Strokes are a lot deadlier and more disabling than they have to be. That's because so many people buy in to all the misinformation about strokes - what causes them and how they can be prevented and treated.
Here are 10 deadly myths about stroke, assembled with the help of University of Tennessee stroke expert Dr. John Beuerlein.
Myth: Stroke affects the heart
Stroke affects the brain, not the heart. It's caused by an interruption of blood flow, often when a clot breaks free from the heart and travels via the bloodstream to the brain, where it blocks an artery. This kind of stroke is often the result of atrial fibrillation, a heart rhythm abnormality that can often be successfully controlled with blood thinners like warfarin.
Myth: Only old people have strokes
Strokes are more common in older people, but they strike people of all ages - even infants. Nearly 25 percent of strokes occur in people under age 65. After age 35, the risk for stroke doubles every 10 years. In young people, strokes are often associated with sickle cell disease, blood vessel abnormalities like aneurysms, or abuse of cocaine or other drugs.
Myth: Strokes can't be prevented
Stroke not preventable?
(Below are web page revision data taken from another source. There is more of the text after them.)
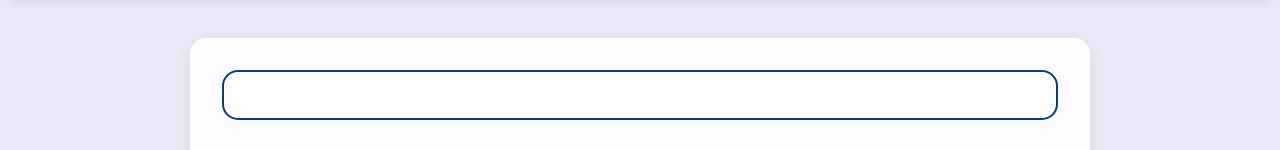
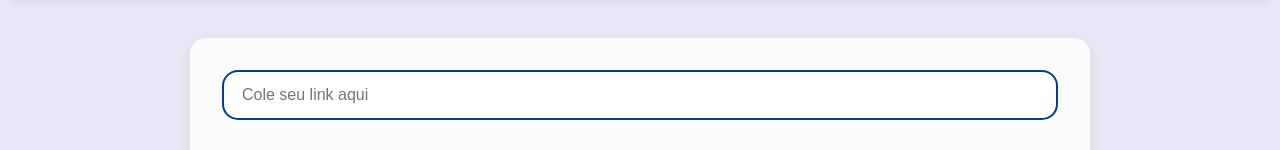
Before and after one commit to karenaraujodev/encurtador-de-links, a plain HTML site: page index.html in a window 1280 px wide. Shown: the part 137-287 px from the top of the page. Drawn offline with Linux system fonts and the light colour scheme; a web font is replaced by a local one.

Commit message:
addicionando placeholder

```diff
--- a/index.html
+++ b/index.html
@@ -13,7 +13,7 @@
         <h1>Encurtador de links</h1>
     </header>
     <main>
-        <input type="text" id="link" title="inputdelink">
+        <input type="text" id="link" title="inputdelink" placeholder="Cole seu link aqui">
         <input type="button" id="botao" value="encurtar">
         <p id="resultado"></p>
     </main>
--- a/script.js
+++ b/script.js
@@ -6,7 +6,6 @@ botao.addEventListener('click', function(){
     const linkOriginal = input.value;
     const codigo = Math.random().toString(36).substring(2, 8);
     const linkCurto = `https://encurta.me/${codigo}`
-
     res.innerHTML = `<a href="${linkCurto}" target="_blank">${linkCurto}</a>`;
 
 })
```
Far from it. There are many avoidable risk factors for stroke, including uncontrolled high blood pressure, high cholesterol and/or triglycerides, and smoking (which doubles the risk). Drug therapy and lifestyle strategies, including weight loss, can greatly reduce your risk.
Myth: Urgent care isn't needed
Stroke is a medical emergency. Call 911 at once if there are stroke symptoms, such as weakness, paralysis, double vision, vision loss, sudden difficulty speaking, unexplained dizziness, or loss
of balance. Strokes can be treated with clot-busting drugs and surgical techniques, but it's essential that they be used as soon as possible - ideally within four-and-a-half hours, says Dr. Beuerlein.
Myth: Pain is the #1 symptom
Most strokes cause little or no pain. Some people think a stroke causes "the worst headache of my life," but that description better fits another condition known as subarachnoid hemorrhage, which is bleeding between the brain and the thin tissues that surround it.
Myth: It's possible to "sleep off" symptoms
Some people who experience numbness or weakness as a result of stroke attempt to "sleep off" their symptoms. Bad idea. That squanders valuable time - and can lead to more significant disability.
Myth: Stopping medication makes sense
Some stroke patients think they can stop taking prescribed medications for stroke once they feel better. But strokes are often associated with high blood pressure, high cholesterol, or other problems that don't go away on their own.
Myth: Stroke isn't hereditary
Your risk for stroke is increased if a parent, grandparent, or sibling had a stroke.
Myth: Stroke recovery happens fast
Recovery from stroke can take years. In fact, says Dr. Beuerlein, it can continue for the rest of one's life - even if treatment brings rapid improvements. It's important for stroke patients to control the risk factors that caused the stroke - or a recurrence is likely.
Myth: Mini-strokes don't need treatment
Strokes are sometimes preceded by transient ischemic attacks, a.k.a. TIAs. These "mini-strokes" produce the same sorts of symptoms stroke produces but quickly go away. Yet just because symptoms go away doesn't mean TIAs should be ignored. About one in three people who have a TIA go on to suffer a full-blown stroke. If you have symptoms suggestive of stroke or TIA, call 911 at once - and get to the emergency department.
Myth: Strokes are rare
Stroke is the #3 cause of death in the U.S., claiming the lives of more than 160,000 people each year. It's also the leading cause of preventable disability. Five percent of people over age 65 have had some form of stroke.